The directive I was given was to restore the condition of the fairway without spending too much money. Therefore, my approach has been to try the least expensive options first, and then proceed with more expensive solutions as needed. The least expensive option was to seed the areas and promote recovery using fertilizer from of our existing inventory. This worked well in areas that had sufficient surface drainage such as the beginning of the 18th and the high areas of the 1st fairways. Flat areas or depressions remain saturated and have not recovered using this approach.
The next step is to add internal drainage where possible. Due to the heavy soils we installed catch basins in the worst areas to collect as much surface water as possible. This strategy has worked well in the approach and just across the creek on the 1st hole. We continue add collectors and improve surface drainage to expand the area affected by the drains. These areas may require laying new sod, which due to the extreme wet conditions this fall will not be available until spring. We are currently working to determine the cost of completing the recovery using this strategy.
The final step in the process will be topdressing the fairways with sand which we initiated earilier this week. We aerified the areas and spread out a thin layer of sand that was washed into the turf by the rain. We will repeat this process throughout the winter as often as possible to improve the health and playability of the turf for next season. The key to a successful fairway topdressing program is that the drainage must be in place before topdressing begins, which is why previous efforts to resolve the issue have not been successful. (Click here for more information on fairway topdressing)

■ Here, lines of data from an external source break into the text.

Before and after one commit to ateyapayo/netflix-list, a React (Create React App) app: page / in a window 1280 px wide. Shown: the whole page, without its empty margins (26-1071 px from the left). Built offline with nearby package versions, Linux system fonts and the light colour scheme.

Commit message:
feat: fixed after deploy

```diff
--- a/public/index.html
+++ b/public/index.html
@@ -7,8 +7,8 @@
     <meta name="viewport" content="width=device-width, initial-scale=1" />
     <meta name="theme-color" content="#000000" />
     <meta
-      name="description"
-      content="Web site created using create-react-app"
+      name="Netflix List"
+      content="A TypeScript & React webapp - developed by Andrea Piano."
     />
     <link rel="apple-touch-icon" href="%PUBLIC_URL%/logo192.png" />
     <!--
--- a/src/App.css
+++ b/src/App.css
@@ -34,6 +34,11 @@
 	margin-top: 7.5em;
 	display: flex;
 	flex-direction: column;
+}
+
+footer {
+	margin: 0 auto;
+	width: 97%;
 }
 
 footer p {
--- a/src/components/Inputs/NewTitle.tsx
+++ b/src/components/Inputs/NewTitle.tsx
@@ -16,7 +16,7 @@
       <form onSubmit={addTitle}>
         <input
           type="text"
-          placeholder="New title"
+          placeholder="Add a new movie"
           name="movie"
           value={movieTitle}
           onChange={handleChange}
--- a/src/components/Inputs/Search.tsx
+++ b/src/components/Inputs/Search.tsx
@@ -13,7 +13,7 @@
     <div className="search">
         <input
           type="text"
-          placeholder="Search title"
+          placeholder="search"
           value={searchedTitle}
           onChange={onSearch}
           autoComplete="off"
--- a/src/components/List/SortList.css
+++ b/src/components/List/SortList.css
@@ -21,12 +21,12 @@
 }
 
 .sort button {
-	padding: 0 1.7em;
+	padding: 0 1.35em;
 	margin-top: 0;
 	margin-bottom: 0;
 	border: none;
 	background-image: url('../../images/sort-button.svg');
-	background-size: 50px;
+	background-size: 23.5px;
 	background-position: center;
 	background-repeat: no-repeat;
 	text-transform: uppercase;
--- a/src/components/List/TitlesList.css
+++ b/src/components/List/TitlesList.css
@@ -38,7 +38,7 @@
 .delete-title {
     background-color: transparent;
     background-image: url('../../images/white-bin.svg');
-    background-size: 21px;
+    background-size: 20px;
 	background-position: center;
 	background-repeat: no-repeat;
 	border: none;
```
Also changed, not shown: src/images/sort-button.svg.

Ultimately, the solution to the problem will require raising the elevation of these areas using a well draining material, and designing a drainage system based on the characteristics of the fill used and the amount of elevation change that is created. This solution is currently being developed by the Golf Long Range Committee with the BSC Group and architect Tim Gerrish.